The reason behind the disregard stems beyond the misogyny typically seen in other Western countries. Social norms, particularly formed from Bashir’s grasp on Sudanese culture, prohibit and target women to such an abusive extent that the path to equal participation may easily seem impossible. 


The most degrading social norm persists in the sustenance of gender-based violence or GBV. GBV refers to violence against women, including rape, domestic abuse, sexual harassment, and sex trafficking. GBV is typically deeply rooted in gender inequality. One of the most notable human rights violations, gender-based violence continues to exist in places like Sudan. Moreover, there happens to simultaneously be an acceptance of GBV within communities. Women are encouraged to tolerate violence and wife beatings are deemed acceptable. Those in intimate relationships are told to withstand physical violence and forced intercourse.

Ms. Niemat Ahmadi mentions that “for the last 18 years, women have been subject to the most brutal [form] of attack. The former regime of al-Bashir has used rape systematically and as a deliberate policy of state against its own people, knowing that women in Darfur represent the center of society and the center of the family.”

Darfur women are victims of a cycle of violence that targets them for their gender. Knowing this, former president al-Bashir has repeatedly manipulated state laws to allow the conformity of GBV to demoralize and attack women. It is “the culture of the promotion of violence against women and the immunity that is associated with it because it had become a state policy,” says Ms. Ahmadi. “Women have been subjected to not only the direct harm, as a result of targeting them and attacking them, but also the psychological and social stigma that is associated with rape [and] the harm they have experienced from the attack on their communities.” For 18 long years, the consequences of constant attacks are bound to be seen for generations to come. Moreover, the lawlessness affects not only women but also encourages a sense of invincibility and superiority among men. Bending the law to their will, male supremacy takes hold into society as women are further seen as incapable and powerless. The generational trauma and stigma as well as the psychological damage done to victims create an endless cycle of violence that brutally tears Sudanese women apart. 

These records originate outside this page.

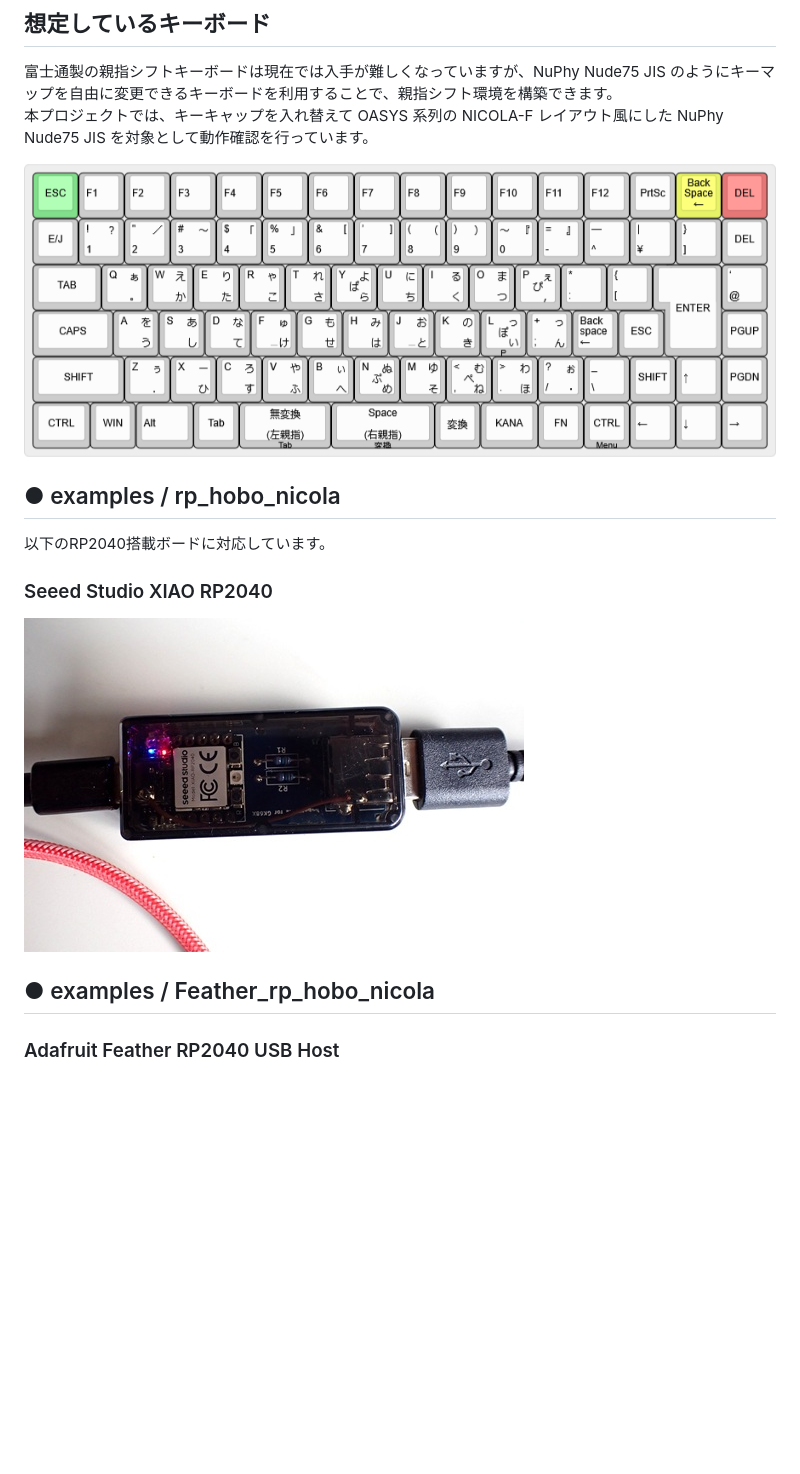
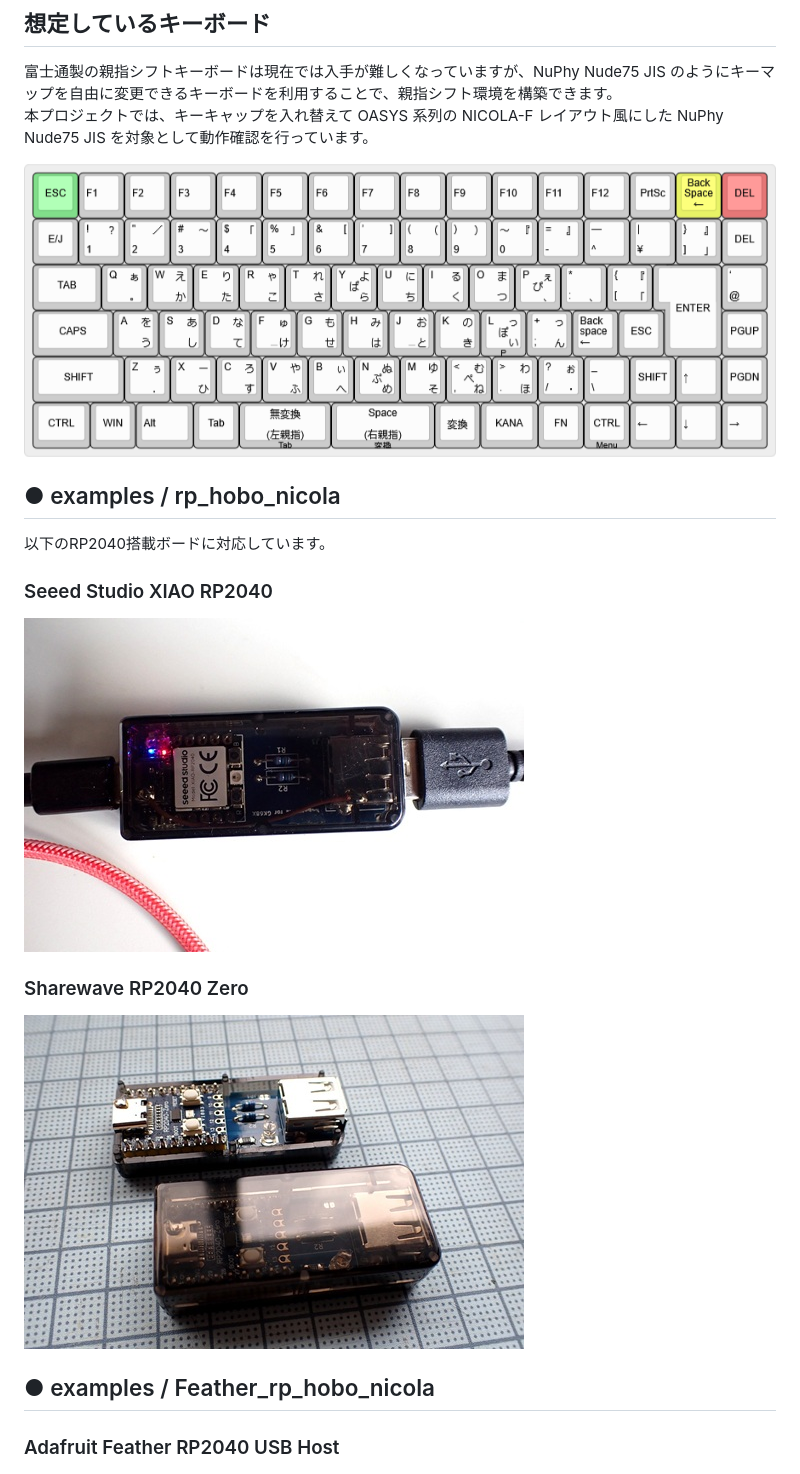
Before and after one commit to ja7rhk/hoboNicolaLibrary-177a, a Markdown page: README.md, the part around the change. Rendered like a GitHub page; pictures changed too: assets/050.jpg (added), assets/nuphy_nude75_jis.png; blank space fills up the shorter version.

Commit message:
Add Sharewave RP2040 Zero

```diff
--- a/README.md
+++ b/README.md
@@ -21,13 +21,14 @@
 以下のRP2040搭載ボードに対応しています。
 
 ### Seeed Studio XIAO RP2040
+![](./assets/110.jpg)
 
-![](./assets/110.jpg)
+### Sharewave RP2040 Zero
+![](./assets/050.jpg)
 
 ## ● examples / Feather_rp_hobo_nicola
 
 ### Adafruit Feather RP2040 USB Host
-
 ![](./assets/103.jpg)
 
 ## ビルド
```
Also changed, not shown: 1 other file.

The roles they are expected to take are also meant to degrade their status in society. With the expectation that they must be unhindered by the violence that plagues their peers and themselves, the women must conform to conventional roles as mothers, sisters, nurses, caretakers, teachers, housekeepers, and cooks rather than envision themselves as leaders or politicians. Those who do lead are restricted and abused by legal and moral prohibitions that control what they wear, say, see, or do, consequential to flogging or, in rare cases, stoning. While the end of al-Bashir’s rule led to a repeal of the laws, the discriminatory legal framework that continues and the societal implications they bore demand more work to be done. 


The women in Darfur face immense challenges in the fight against inequality, yet they possess a distinctive strength despite the obstacles.

The roles that are imposed to instill inferiority and submission instead created strength, bravery, and protectiveness. In the panel, Ms. Naraghi-Anderlini spoke of a peculiar discussion she had with a UN colleague, who asked Darfur women why they went out to collect firewood and risk being raped. “Well,” she recounted, “If we go, we risk being raped. If the men go, they risk being killed. So we will do this.”

Their admirable resilience could be the solution to finding lasting prosperity in Darfur, but they should not fight on their own. The international community must step in to allow the equal participation of women in the peacebuilding and decision-making processes.


They fought for it. They have earned it. They deserve it.


The need for structural reforms is long overdue and the international community has turned a blind eye towards the injustice for far too long. Without the active and equal participation of women in politics, Sudan may never get to grow and change for the better. 

By: Janus Kwong


Escalated Violence Leads to More Protests and Attacks

Following the violent attacks in Misterei and Fata Bono, Darfur Women Action Group (DWAG) would like to speak out against the continuation of brutality in Darfur. Many civilians in the region have gathered to protest against the injustice and irresponsibility of the Sudanese interim government in response to the atrocities, but no substantial action has been made for the active protection of the civilian and displaced population.

On August 2nd, shots were fired in the Kass locality in South Darfur when a large group of gunmen and two battalions of the Rapid Support Forces (RSF) met, leaving 11 civilian villagers and four RSF soldiers suffering bullet wounds. More than 10 villages near Kass, South Darfur have reported attacks by Arab militia groups between July 31st to August 1st. The attack happened just after the release of two militia leaders and RSF members in the Kass locality, who were arrested on charges of targeting and killing civilians as well as looting property. Protesters had organized peaceful demonstrations in response to their release, urging for justice and accountability, but they were met with tear gas and live ammunition at the front of police headquarters.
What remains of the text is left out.